> > And I am not sure at this point there is a way out of this mess for public > schools. Even if your idea of doing coding in school was good, you and I > know that they would do it stupidly. They were strip of all talent and do > it as a rote hands on activity so that everyone can do it and then claim to > be against rote. > >
> And what you suggest is not spiraling, but you know that. >
I think developing a "type sense" as one moves into numbers, as well as retaining a sense of "the string type" (such as the paragraphs of whatever they're reading) and its being formatted into a "document" (segue to DOM, XML, CSS, HTML) is appropriate for elementary school kids.
Start marking up with HTML as soon as you've learned some typing. How early to teach touch typing, that is the question. All drag and drop visual programming needs to go lexical at some point. All graphical and no lexical is no better than all lexical and no graphical.
True, a lot of CS-unfriendly teachers have no clue what the DOM is, and school is a lot more about employing adults than teaching children, I think we all know that.
That's why I'm not only focused on "school" as an institution, as distinct from the broader cultural process of transmitting skills and information, what we call "the education process".
However I am focused on schools too.
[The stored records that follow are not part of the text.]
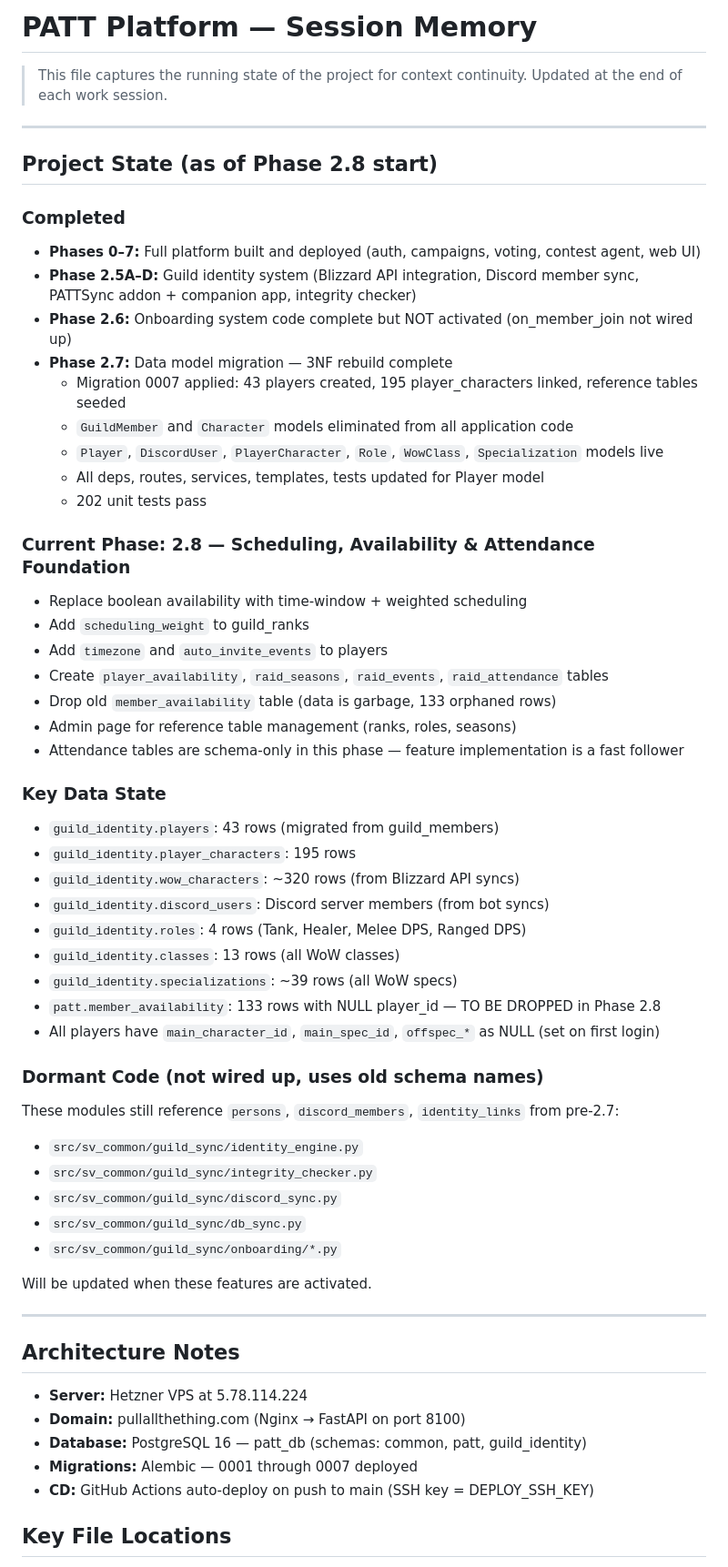
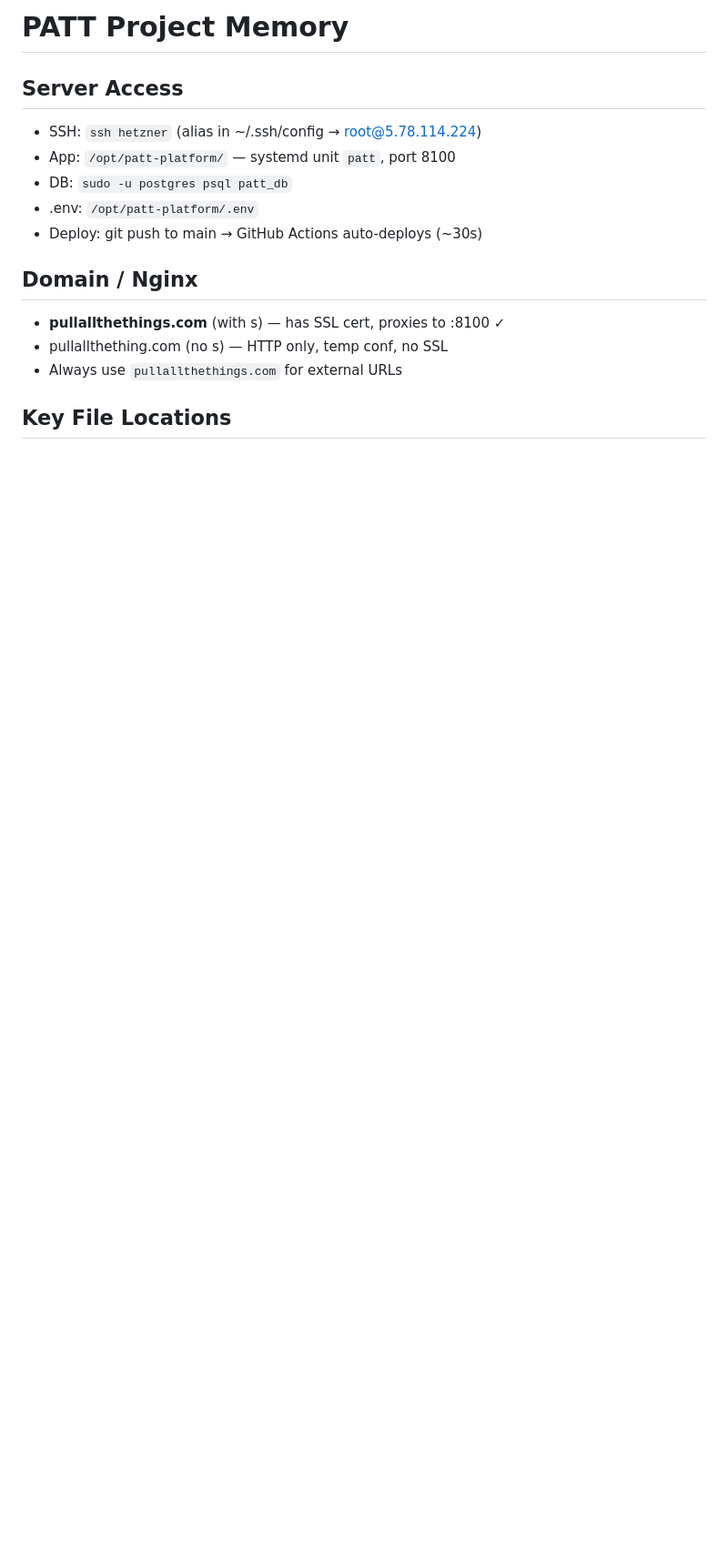
Before and after one commit to Shadowedvaca/PullAllTheThings-site, a Markdown page: memory/MEMORY.md, the part around one of its changes. Shown at 91% size. Rendered like a GitHub page; blank space fills up the shorter version.

```diff
--- a/memory/MEMORY.md
+++ b/memory/MEMORY.md
@@ -1,61 +1,15 @@
-# PATT Platform — Session Memory
+# PATT Project Memory
 
-> This file captures the running state of the project for context continuity.
-> Updated at the end of each work session.
+## Server Access
+- SSH: `ssh hetzner` (alias in ~/.ssh/config → root@5.78.114.224)
+- App: `/opt/patt-platform/` — systemd unit `patt`, port 8100
+- DB: `sudo -u postgres psql patt_db`
+- .env: `/opt/patt-platform/.env`
+- Deploy: git push to main → GitHub Actions auto-deploys (~30s)
 
----
-
-## Project State (as of Phase 2.8 start)
-
-### Completed
-- **Phases 0–7:** Full platform built and deployed (auth, campaigns, voting, contest agent, web UI)
-- **Phase 2.5A–D:** Guild identity system (Blizzard API integration, Discord member sync, PATTSync addon + companion app, integrity checker)
-- **Phase 2.6:** Onboarding system code complete but NOT activated (on_member_join not wired up)
-- **Phase 2.7:** Data model migration — 3NF rebuild complete
-  - Migration 0007 applied: 43 players created, 195 player_characters linked, reference tables seeded
-  - `GuildMember` and `Character` models eliminated from all application code
-  - `Player`, `DiscordUser`, `PlayerCharacter`, `Role`, `WowClass`, `Specialization` models live
-  - All deps, routes, services, templates, tests updated for Player model
-  - 202 unit tests pass
-
-### Current Phase: 2.8 — Scheduling, Availability & Attendance Foundation
-- Replace boolean availability with time-window + weighted scheduling
-- Add `scheduling_weight` to guild_ranks
-- Add `timezone` and `auto_invite_events` to players
-- Create `player_availability`, `raid_seasons`, `raid_events`, `raid_attendance` tables
-- Drop old `member_availability` table (data is garbage, 133 orphaned rows)
-- Admin page for reference table management (ranks, roles, seasons)
-- Attendance tables are schema-only in this phase — feature implementation is a fast follower
-
-### Key Data State
-- `guild_identity.players`: 43 rows (migrated from guild_members)
-- `guild_identity.player_characters`: 195 rows
-- `guild_identity.wow_characters`: ~320 rows (from Blizzard API syncs)
-- `guild_identity.discord_users`: Discord server members (from bot syncs)
-- `guild_identity.roles`: 4 rows (Tank, Healer, Melee DPS, Ranged DPS)
-- `guild_identity.classes`: 13 rows (all WoW classes)
-- `guild_identity.specializations`: ~39 rows (all WoW specs)
-- `patt.member_availability`: 133 rows with NULL player_id — TO BE DROPPED in Phase 2.8
-- All players have `main_character_id`, `main_spec_id`, `offspec_*` as NULL (set on first login)
-
-### Dormant Code (not wired up, uses old schema names)
-These modules still reference `persons`, `discord_members`, `identity_links` from pre-2.7:
-- `src/sv_common/guild_sync/identity_engine.py`
-- `src/sv_common/guild_sync/integrity_checker.py`
-- `src/sv_common/guild_sync/discord_sync.py`
-- `src/sv_common/guild_sync/db_sync.py`
-- `src/sv_common/guild_sync/onboarding/*.py`
-
-Will be updated when these features are activated.
-
----
-
-## Architecture Notes
-
-- **Server:** Hetzner VPS at 5.78.114.224
-- **Domain:** pullallthething.com (Nginx → FastAPI on port 8100)
-- **Database:** PostgreSQL 16 — patt_db (schemas: common, patt, guild_identity)
-- **Migrations:** Alembic — 0001 through 0007 deployed
-- **CD:** GitHub Actions auto-deploy on push to main (SSH key = DEPLOY_SSH_KEY)
+## Domain / Nginx
+- **pullallthethings.com** (with s) — has SSL cert, proxies to :8100 ✓
+- pullallthething.com (no s) — HTTP only, temp conf, no SSL
+- Always use `pullallthethings.com` for external URLs
 
 ## Key File Locations
```
Also changed, not shown: other parts of memory/MEMORY.md (+142 -25 lines), CLAUDE.md (+10 -3 lines).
They're important and need remodeling as a concept, along with physical upgrades and liberation from the STEM-illiterate.